(GIVEN RECORDS begins)

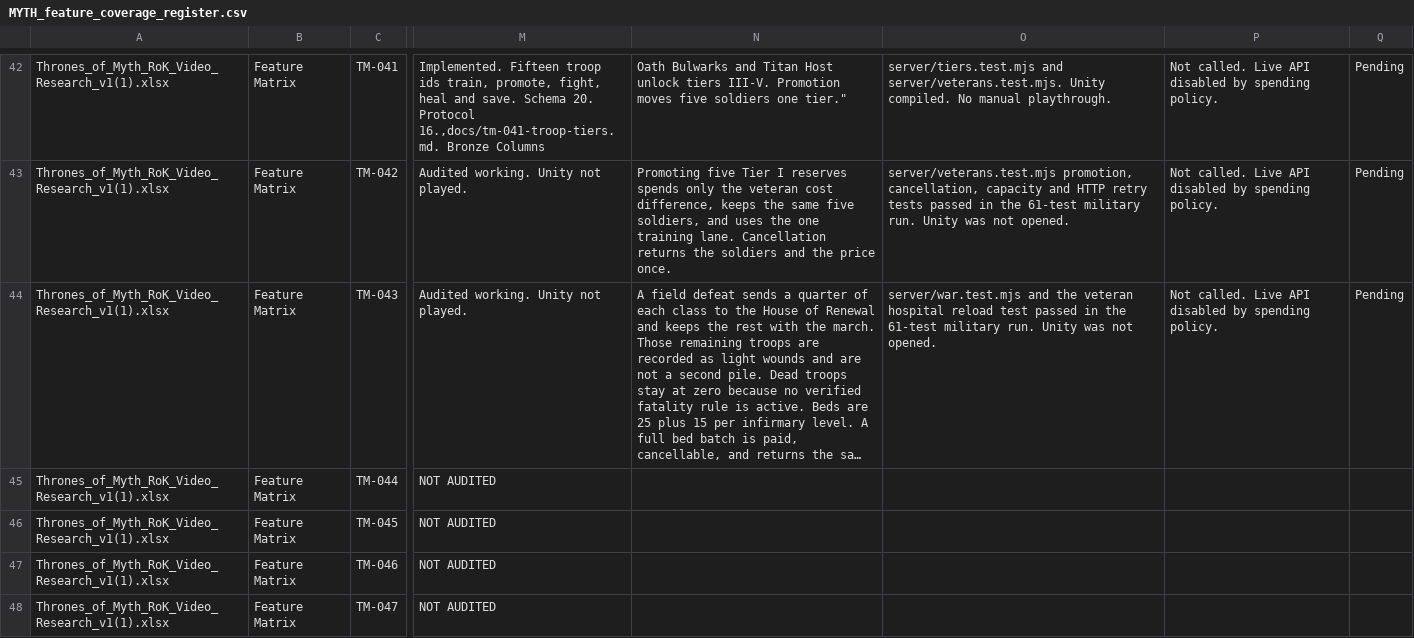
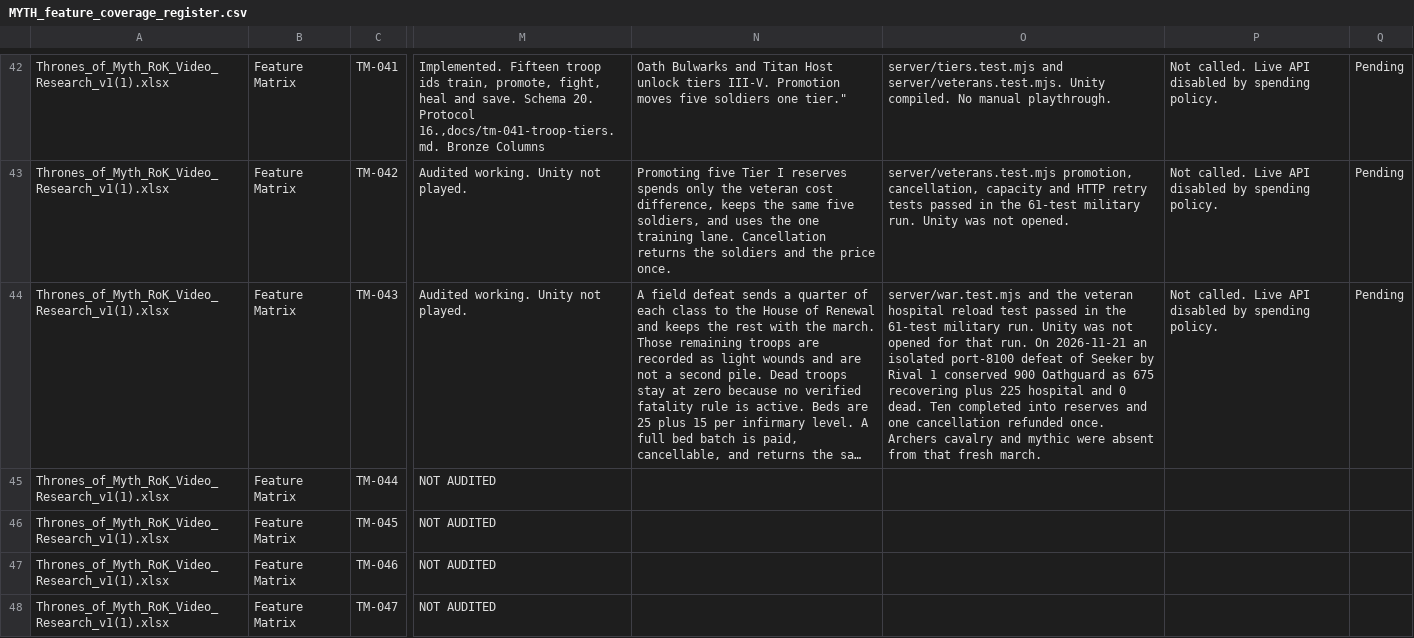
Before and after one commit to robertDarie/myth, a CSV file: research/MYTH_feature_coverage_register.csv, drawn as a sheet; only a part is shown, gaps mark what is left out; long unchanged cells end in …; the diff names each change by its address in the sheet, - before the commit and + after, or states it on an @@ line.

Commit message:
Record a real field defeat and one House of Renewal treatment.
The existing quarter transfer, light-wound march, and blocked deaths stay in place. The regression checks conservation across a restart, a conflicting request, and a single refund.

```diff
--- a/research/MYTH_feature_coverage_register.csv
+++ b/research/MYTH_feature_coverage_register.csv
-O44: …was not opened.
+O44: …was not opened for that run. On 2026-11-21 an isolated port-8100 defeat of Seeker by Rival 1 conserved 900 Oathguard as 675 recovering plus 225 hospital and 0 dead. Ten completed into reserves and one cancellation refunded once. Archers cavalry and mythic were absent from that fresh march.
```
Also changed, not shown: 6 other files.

(GIVEN RECORDS ends)

Quote in full the listing given above; the images are to be left out.

◆ **RESPONSE**
Before and after one commit to robertDarie/myth, a CSV file: research/MYTH_feature_coverage_register.csv, drawn as a sheet; only a part is shown, gaps mark what is left out; long unchanged cells end in …; the diff names each change by its address in the sheet, - before the commit and + after, or states it on an @@ line.

Commit message:
Record a real field defeat and one House of Renewal treatment.
The existing quarter transfer, light-wound march, and blocked deaths stay in place. The regression checks conservation across a restart, a conflicting request, and a single refund.

```diff
--- a/research/MYTH_feature_coverage_register.csv
+++ b/research/MYTH_feature_coverage_register.csv
-O44: …was not opened.
+O44: …was not opened for that run. On 2026-11-21 an isolated port-8100 defeat of Seeker by Rival 1 conserved 900 Oathguard as 675 recovering plus 225 hospital and 0 dead. Ten completed into reserves and one cancellation refunded once. Archers cavalry and mythic were absent from that fresh march.
```
Also changed, not shown: 6 other files.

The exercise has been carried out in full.